It’s Diabetes Week 11-17 June and we want everyone to know diabetes and fight it. And who can deliver the message better than a world-leading scientist at the forefront of diabetes research.
So we asked Professor Anna Gloyn to share her views in a SciBar talk (a free and informal science talk in a pub, open to everyone) organised together with the Oxford branch of British Science Association.
Meet the researcher – Professor Anna Gloyn
Anna Gloyn is a Professor of Molecular Genetics and Metabolism, and a Wellcome Trust Senior Fellow in Basic Biomedical Science. She is based jointly at the Oxford Centre for Diabetes Endocrinology and Metabolism, and the Wellcome Trust Centre for Human Genetics at the University of Oxford.
Anna is trying to understand how changes in our genes may influence whether or not we develop Type 2 diabetes. By understanding how our genes work, Anna hopes to learn the important processes that control blood glucose levels and to identify new ways to treat Type 2 diabetes.
She is especially interested in tailoring diabetes treatments to individuals, what is known as ‘precision medicine’.
A serious talk doesn’t have to be dull
For the talk Anna came armed with a collection of fluffy toys representing different cells in our body, a quiz for the audience, and even some fake blood to illustrate the difference in blood thickness between healthy people and people with diabetes.
She started her talk by emphasising how serious diabetes is: every six seconds someone dies from diabetes and its complications, and every 2 minutes someone new is diagnosed worldwide. So it’s not an overexaggeration to call it a global crisis. And around 90 per cent of all diabetes cases is Type 2.
Our lifestyles have changed significantly over the last decades, with people sitting more and moving less. But it was good to see that the audience attending Anna’s talk chose to walk or cycle to the talk, as active lifestyle may help to decrease your risk of Type 2.
Using the props she brought, Anna showed how insulin, produced by the beta cells in the pancreas, coordinates fat, muscle, and liver cells to decrease glucose level in the blood. And she also explained which parts of this coordinated action may go wrong in Type 2 diabetes.
— Diabetes UK Research (@DUK_research) June 12, 2017
Studying genes to understand Type 2 and fight it
Currently, all treatment strategies for Type 2 diabetes focus on lowering blood glucose levels and keeping them under control. So we’re treating the symptoms and not addressing the cause.
Small changes in our genes may define how likely we are to develop Type 2. With current technology we can read genes and look for such changes. Understanding what they might mean for the function of insulin-producing beta cells and other cells involved in keeping our blood glucose under control, can help us design specific treatments.
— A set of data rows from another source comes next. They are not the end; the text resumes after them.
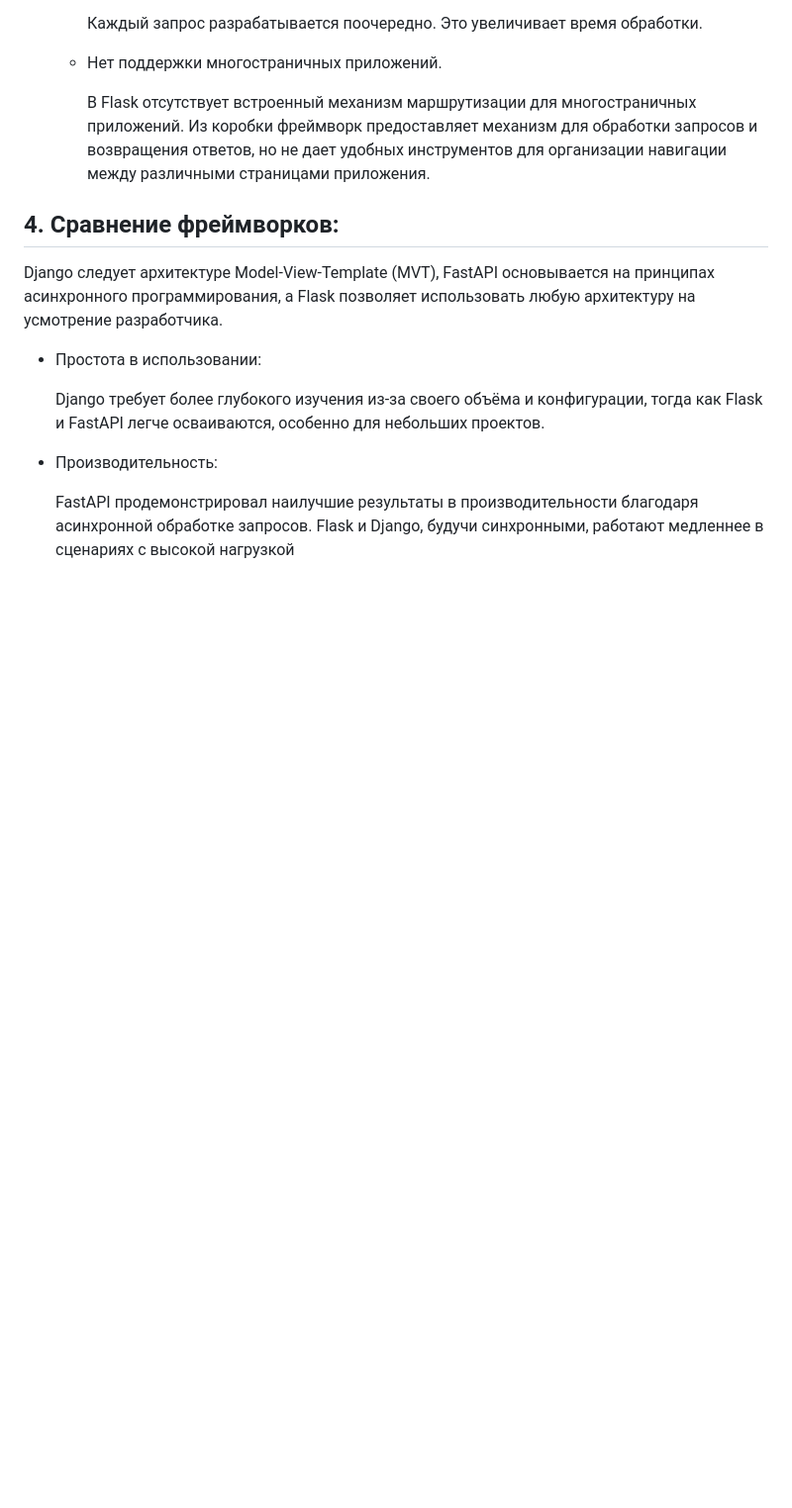
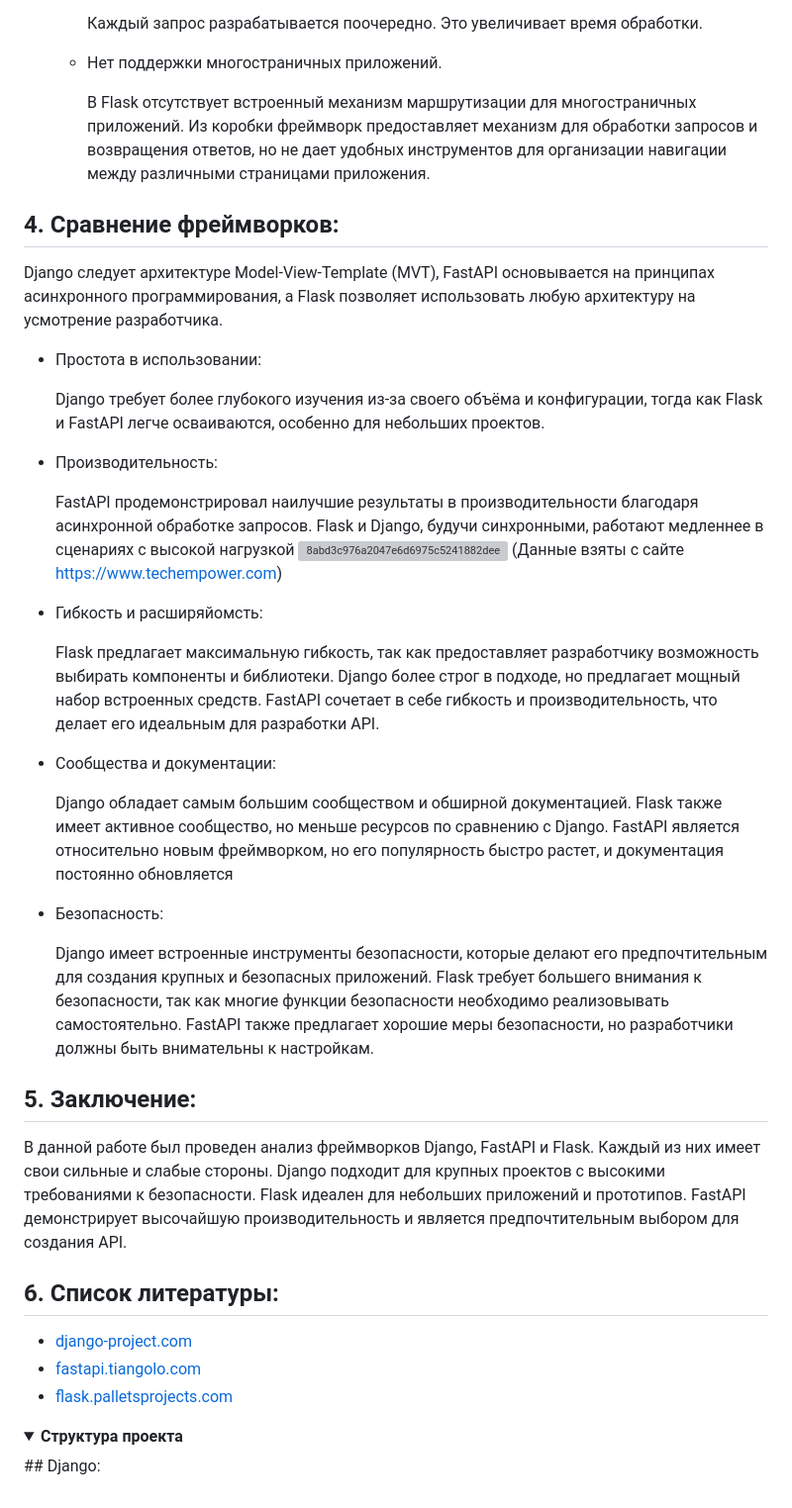
Before and after one commit to DenisYaroslavtsev/Diplom, a Markdown page: README.md, the part around the change. Shown: that part at 99% size. Drawn GitHub-style; folded sections open; blank space fills up the shorter version; grey boxes are pictures that could not be loaded.

```diff
--- a/README.md
+++ b/README.md
@@ -159,3 +159,29 @@ Django следует архитектуре Model-View-Template (MVT), FastAPI
 * Производительность:
 
   FastAPI продемонстрировал наилучшие результаты в производительности благодаря асинхронной обработке запросов. Flask и Django, будучи синхронными, работают медленнее в сценариях с высокой нагрузкой
+  ![8abd3c976a2047e6d6975c5241882dee](https://github.com/user-attachments/assets/8379a307-ce44-4e95-bc3f-4d42f24d1976)
+  (Данные взяты с сайте https://www.techempower.com)
+
+* Гибкость и расширяйомсть:
+
+  Flask предлагает максимальную гибкость, так как предоставляет разработчику возможность выбирать компоненты и библиотеки. Django более строг в подходе, но предлагает мощный набор встроенных средств. FastAPI сочетает в себе гибкость и производительность, что делает его идеальным для разработки API.
+
+* Сообщества и документации:
+
+  Django обладает самым большим сообществом и обширной документацией. Flask также имеет активное сообщество, но меньше ресурсов по сравнению с Django. FastAPI является относительно новым фреймворком, но его популярность быстро растет, и документация постоянно обновляется
+
+* Безопасность:
+
+  Django имеет встроенные инструменты безопасности, которые делают его предпочтительным для создания крупных и безопасных приложений. Flask требует большего внимания к безопасности, так как многие функции безопасности необходимо реализовывать самостоятельно. FastAPI также предлагает хорошие меры безопасности, но разработчики должны быть внимательны к настройкам.
+
+## 5. Заключение:
+В данной работе был проведен анализ фреймворков Django, FastAPI и Flask. Каждый из них имеет свои сильные и слабые стороны. Django подходит для крупных проектов с высокими требованиями к безопасности. Flask идеален для небольших приложений и прототипов. FastAPI демонстрирует высочайшую производительность и является предпочтительным выбором для создания API.
+
+## 6. Список литературы:
+* [django-project.com](https://www.djangoproject.com/)
+* [fastapi.tiangolo.com](https://fastapi.tiangolo.com/)
+* [flask.palletsprojects.com](https://flask.palletsprojects.com/en/stable/)
+</details>
+
+<details><summary><b>Структура проекта</b></summary>
+## Django:
```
And going even further, we could tailor the treatments to specific people with Type 2, making their medicine personal.
So is it genes or the environment?
After the talk, the audience had some tough questions: so what’s more important in Type 2, genes or the environment?
Anna acknowledged it was an excellent question and explained that the environment, or our lifestyles, which have changed significantly, is more likely to be responsible for the growing numbers of Type 2. Changes in genes happen much slower, so they couldn’t possibly explain the rise. But at the same time, genes play a very important role individually: they define how our bodies respond to the environment, as some people develop Type 2, while others don’t.
Honorary guest at the talk
Anna’s dad was attending the talk as well. He said he immensely enjoyed hearing Anna explain her work. It was at the level where everyone could understand such a complex topic.
He commented: “I didn’t know a huge amount about Type 2 diabetes. I had a fairly good grasp on the subject, but the numbers of people affected by Type 2 are quite alarming, they’re much bigger than I thought.”
Anna gave a brilliant talk and hopefully now more people feel that we have to know diabetes and fight it.